Skipping breakfast impairs student

Elizabeth S. Reames  |  7/10/2008 9:28:52 PM

Back-to-School News Distributed 07/11/08

Although most parents tell their children that breakfast is the most important meal of the day, many kids don't listen. Surveys show that as many as 48 percent of girls and 32 percent of boys do not eat breakfast every day.

Eating breakfast improves concentration, problem-solving ability, mental performance, memory and mood, according to LSU AgCenter nutritionist Dr. Beth Reames.

“With breakfast, students will think faster and clearer and will have better recall,” Reames said, adding that breakfast eaters also score higher on tests and have better concentration and muscle coordination.

“Children who eat breakfast are more alert and perform better on school tests than children who do not eat breakfast. They are also more creative and energetic,” the nutritionist said.

Some people believe that skipping breakfast may help them lose weight. Studies of adolescents, however, indicate that missing breakfast is associated with weight gain. Skipping meals often leads to overeating later in the day. Becoming over-hungry often leads to a lack of control and the inability to determine when you’re full. This often leads to eating more calories than if you had a nutritious breakfast.

Hunger, even short-term hunger, decreases attention span and the ability to concentrate.

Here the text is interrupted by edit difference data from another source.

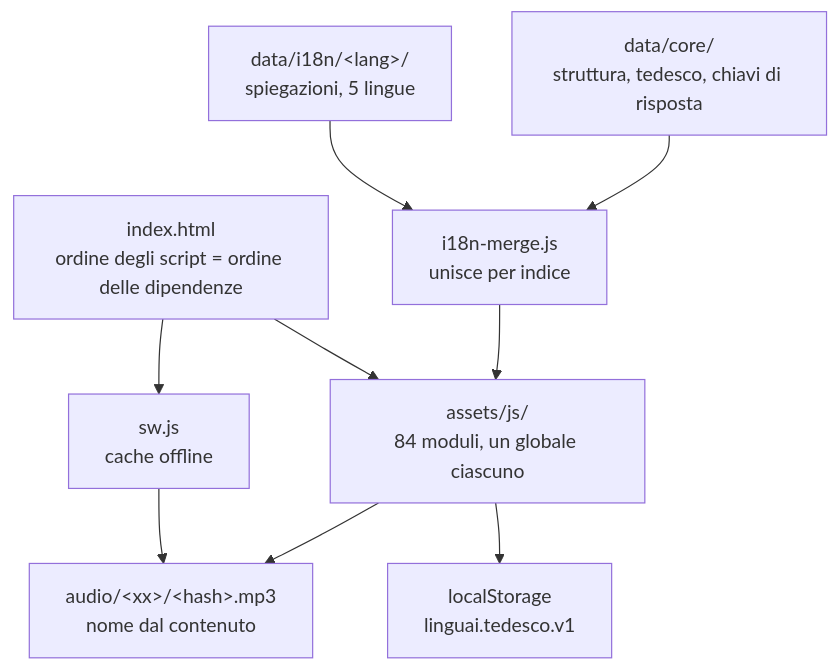
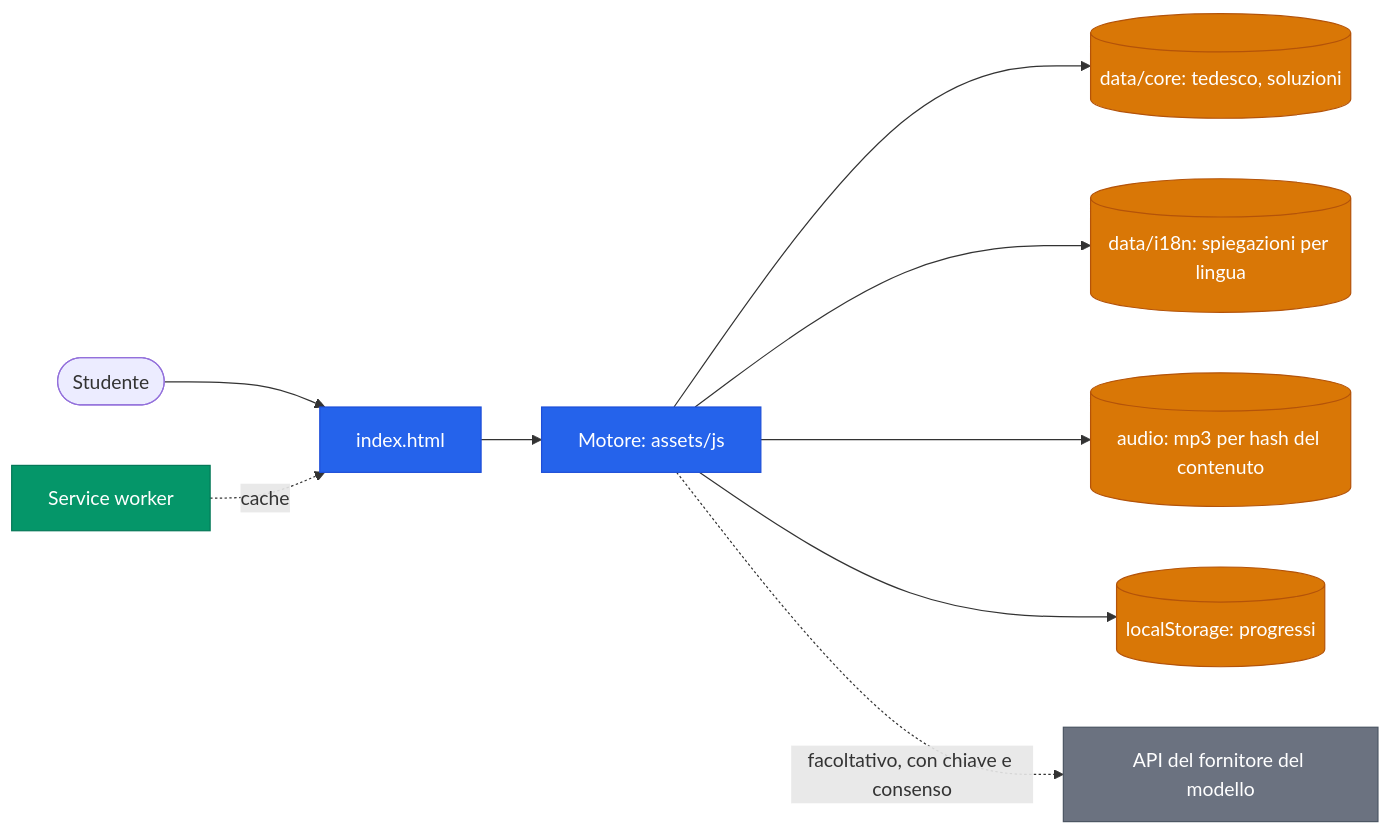
The diagram in README.it.md (AndreaBonn/lerne-deutsch), drawn with Mermaid before and after one commit. The commit also changed other lines of this file and 27 other files, not shown here.

````diff
--- a/README.it.md
+++ b/README.it.md
@@ -83,20 +74,21 @@
 ```mermaid
-flowchart TD
-  html["index.html<br/>ordine degli script = ordine delle dipendenze"]
-  core["data/core/<br/>struttura, tedesco, chiavi di risposta"]
-  i18n["data/i18n/&lt;lang&gt;/<br/>spiegazioni, 5 lingue"]
-  merge["i18n-merge.js<br/>unisce per indice"]
-  engine["assets/js/<br/>84 moduli, un globale ciascuno"]
-  store["localStorage<br/>linguai.tedesco.v1"]
-  audio["audio/&lt;xx&gt;/&lt;hash&gt;.mp3<br/>nome dal contenuto"]
-  sw["sw.js<br/>cache offline"]
+%%{init: {'theme': 'default'}}%%
+flowchart LR
+    learner([Studente]) --> page["index.html"]
+    page --> engine["Motore: assets/js"]
+    engine --> core_data[("data/core: tedesco, soluzioni")]
+    engine --> overlay[("data/i18n: spiegazioni per lingua")]
+    engine --> audio[("audio: mp3 per hash del contenuto")]
+    engine --> storage[("localStorage: progressi")]
+    sw["Service worker"] -.->|cache| page
+    engine -.->|facoltativo, con chiave e consenso| llm["API del fornitore del modello"]
 
-  html --> engine
-  core --> merge
-  i18n --> merge
-  merge --> engine
-  engine --> store
-  engine --> audio
-  html --> sw
-  sw --> audio
+    classDef core fill:#2563eb,stroke:#1d4ed8,color:#fff
+    classDef data fill:#d97706,stroke:#b45309,color:#fff
+    classDef ext fill:#6b7280,stroke:#4b5563,color:#fff
+    classDef engine fill:#059669,stroke:#047857,color:#fff
+    class page,engine core
+    class core_data,overlay,audio,storage data
+    class llm ext
+    class sw engine
 ```
````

“Hungry children just can't do their best work,” Reames said, explaining, “They're easily distracted and become fidgety, irritable and tired. Also, children who eat breakfast are less likely to miss class, be tardy or report they are sick than children who miss the morning meal.”

Reames added that teachers shouldn’t forget their breakfast either. The meal also provides them with the energy and nutrients they need to start the day. It's especially important for parents to eat a good breakfast every day, since parents are role models for their children. Children who see their parents eat breakfast are more likely to eat breakfast, too.

If you skip breakfast, your body has gone many hours without nutrients. Getting the 40-plus nutrients needed each day is more likely for those who eat a morning meal.

“Breakfast skippers may never make up the nutrients they miss,” Reames said, noting that breakfast should provide children with about a quarter of their daily calories. Children who skip breakfast may not get as much protein, carbohydrates, calcium, iron and vitamin C each day as children who eat breakfast.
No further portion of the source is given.